More than 100 murals that have gone up on walls on select Astoria streets will be showcased this weekend when the 13th annual Welling Court Mural Project is officially launched.
The murals have gone up on blank walls and canvases on Welling Court and adjacent streets and will officially be unveiled this weekend. The murals will remain up indefinitely as a de-facto outdoor art museum.
This year’s launch will take place with events scheduled for June 25 and 26 from 11 a.m. to 7 p.m. at 11-25 30th Ave.
Both days will feature an artist market, and there will be an opportunity to see airbrushing by participating artists. On Saturday there will also be a children’s art making area from 11 a.m. to 2 p.m.
The Welling Court Mural Project is one of the longest-running mural projects in the five boroughs with more than 100 works permanently on display. The project was founded in 2009 after Jonathan and Georgina Ellis, residents of Welling Court at the time, looked for an organization that could help turn some buildings on Welling Court into a space for public art.
The pair reached out to the Ad Hoc Art gallery in Bushwick, which prior to its permanent closure in 2010 held silkscreen production events and provided studio rentals.
Alison C. Wallis, who co-founded the Ad Hoc Art gallery, worked with the community to develop the Welling Court Mural Project and used her contacts to find artists interested in participating. Wallis has been the project’s manager for the past 10 years.
The artwork is accessible to all, Wallis said, since it is up in a regular neighborhood for all to see. The work isn’t tucked away in a traditional gallery.
“The art world, the formal art world can be very closed off,” Wallis said when interviewed by the Queens Post.
This year there is a particular emphasis on showcasing the artwork of women. Traditionally, the project has featured murals painted by men and Wallis said she aims to help female artists gain greater visibility.
The event is always difficult for the organizers to host given their struggle to get funding.
Wallis emphasized how they try to compensate artists, since many artists are still recovering from the economic fallout of the pandemic “We’re at a pivotal point where everyone needs to get paid,” she said.
Wallis said she is looking for sponsors and is fundraising online.
The project also faces challenges in finding space as older buildings are being torn down to make way for high-end apartments.
Wallis has also had mixed experiences dealing with city officials. She expressed her thanks to Councilmember Tiffany Cabán for her assistance in helping to secure the opening weekend’s location.
However, she also described how she has struggled to get the Dept. of Sanitation to provide trash cans in the area.

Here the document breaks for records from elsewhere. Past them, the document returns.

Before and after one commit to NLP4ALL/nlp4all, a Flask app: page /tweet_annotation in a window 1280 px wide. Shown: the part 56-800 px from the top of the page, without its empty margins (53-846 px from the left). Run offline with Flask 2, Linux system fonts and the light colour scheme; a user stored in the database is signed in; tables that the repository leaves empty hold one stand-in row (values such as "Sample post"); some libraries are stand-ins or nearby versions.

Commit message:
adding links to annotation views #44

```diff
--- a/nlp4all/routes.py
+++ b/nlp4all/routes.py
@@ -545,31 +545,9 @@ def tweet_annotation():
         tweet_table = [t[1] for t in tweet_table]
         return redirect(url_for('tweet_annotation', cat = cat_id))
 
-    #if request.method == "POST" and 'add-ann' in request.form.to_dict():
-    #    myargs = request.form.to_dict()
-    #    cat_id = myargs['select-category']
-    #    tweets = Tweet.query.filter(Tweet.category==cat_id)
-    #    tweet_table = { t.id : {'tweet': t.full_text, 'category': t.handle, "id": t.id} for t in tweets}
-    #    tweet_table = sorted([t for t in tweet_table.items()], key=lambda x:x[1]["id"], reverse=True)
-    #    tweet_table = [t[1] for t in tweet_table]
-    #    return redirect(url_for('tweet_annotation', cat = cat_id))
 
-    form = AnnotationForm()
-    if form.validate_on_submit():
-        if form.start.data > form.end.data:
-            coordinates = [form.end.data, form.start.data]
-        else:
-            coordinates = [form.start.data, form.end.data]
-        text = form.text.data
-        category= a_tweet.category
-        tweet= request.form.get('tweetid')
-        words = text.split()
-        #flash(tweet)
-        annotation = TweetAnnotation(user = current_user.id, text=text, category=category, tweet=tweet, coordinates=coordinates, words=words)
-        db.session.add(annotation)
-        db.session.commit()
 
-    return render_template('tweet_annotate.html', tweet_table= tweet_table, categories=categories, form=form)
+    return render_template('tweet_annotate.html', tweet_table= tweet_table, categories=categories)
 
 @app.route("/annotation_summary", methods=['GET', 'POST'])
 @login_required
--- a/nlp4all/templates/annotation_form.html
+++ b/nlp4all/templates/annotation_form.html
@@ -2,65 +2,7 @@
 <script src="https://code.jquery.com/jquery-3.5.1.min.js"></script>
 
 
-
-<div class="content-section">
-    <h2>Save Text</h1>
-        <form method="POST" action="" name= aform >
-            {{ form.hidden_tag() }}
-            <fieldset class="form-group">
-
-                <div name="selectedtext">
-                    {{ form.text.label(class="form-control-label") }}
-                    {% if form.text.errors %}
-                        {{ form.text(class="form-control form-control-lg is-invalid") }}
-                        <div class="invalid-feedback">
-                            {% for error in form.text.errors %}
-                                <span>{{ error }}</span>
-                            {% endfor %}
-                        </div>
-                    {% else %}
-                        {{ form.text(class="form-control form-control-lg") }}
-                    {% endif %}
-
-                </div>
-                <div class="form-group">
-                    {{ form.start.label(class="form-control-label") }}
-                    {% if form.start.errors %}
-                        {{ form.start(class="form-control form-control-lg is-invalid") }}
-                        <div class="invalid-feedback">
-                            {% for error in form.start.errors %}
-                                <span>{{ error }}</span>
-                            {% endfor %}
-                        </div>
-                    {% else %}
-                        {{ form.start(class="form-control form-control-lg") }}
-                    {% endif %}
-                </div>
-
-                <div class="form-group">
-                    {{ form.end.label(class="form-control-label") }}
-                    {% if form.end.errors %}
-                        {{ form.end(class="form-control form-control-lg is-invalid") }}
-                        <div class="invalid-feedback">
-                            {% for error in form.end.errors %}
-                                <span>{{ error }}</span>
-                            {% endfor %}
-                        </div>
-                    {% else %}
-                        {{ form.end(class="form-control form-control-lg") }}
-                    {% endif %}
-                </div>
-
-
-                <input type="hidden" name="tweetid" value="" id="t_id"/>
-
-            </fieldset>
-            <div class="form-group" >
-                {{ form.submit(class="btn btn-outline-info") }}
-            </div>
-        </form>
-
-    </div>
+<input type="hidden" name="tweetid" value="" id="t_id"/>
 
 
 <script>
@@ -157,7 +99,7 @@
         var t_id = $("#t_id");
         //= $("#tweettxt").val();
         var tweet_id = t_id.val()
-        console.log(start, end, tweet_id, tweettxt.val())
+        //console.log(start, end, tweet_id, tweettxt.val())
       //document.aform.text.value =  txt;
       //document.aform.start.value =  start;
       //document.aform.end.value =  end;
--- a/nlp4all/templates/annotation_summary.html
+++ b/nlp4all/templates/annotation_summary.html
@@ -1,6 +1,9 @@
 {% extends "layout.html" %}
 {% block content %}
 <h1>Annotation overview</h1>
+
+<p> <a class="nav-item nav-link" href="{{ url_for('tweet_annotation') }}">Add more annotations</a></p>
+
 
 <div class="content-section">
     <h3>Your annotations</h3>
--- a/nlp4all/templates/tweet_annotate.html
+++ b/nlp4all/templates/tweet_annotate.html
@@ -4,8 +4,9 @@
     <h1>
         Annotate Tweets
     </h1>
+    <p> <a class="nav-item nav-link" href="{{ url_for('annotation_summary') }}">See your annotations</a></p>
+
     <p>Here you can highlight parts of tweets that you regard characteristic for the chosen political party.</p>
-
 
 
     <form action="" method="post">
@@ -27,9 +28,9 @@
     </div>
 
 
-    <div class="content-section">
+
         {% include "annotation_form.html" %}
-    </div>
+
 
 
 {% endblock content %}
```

Wallis touched on the necessity of crediting artists for their work.
“They deserve the credit, they deserve the recognition, they deserve to be financially supported,” she said.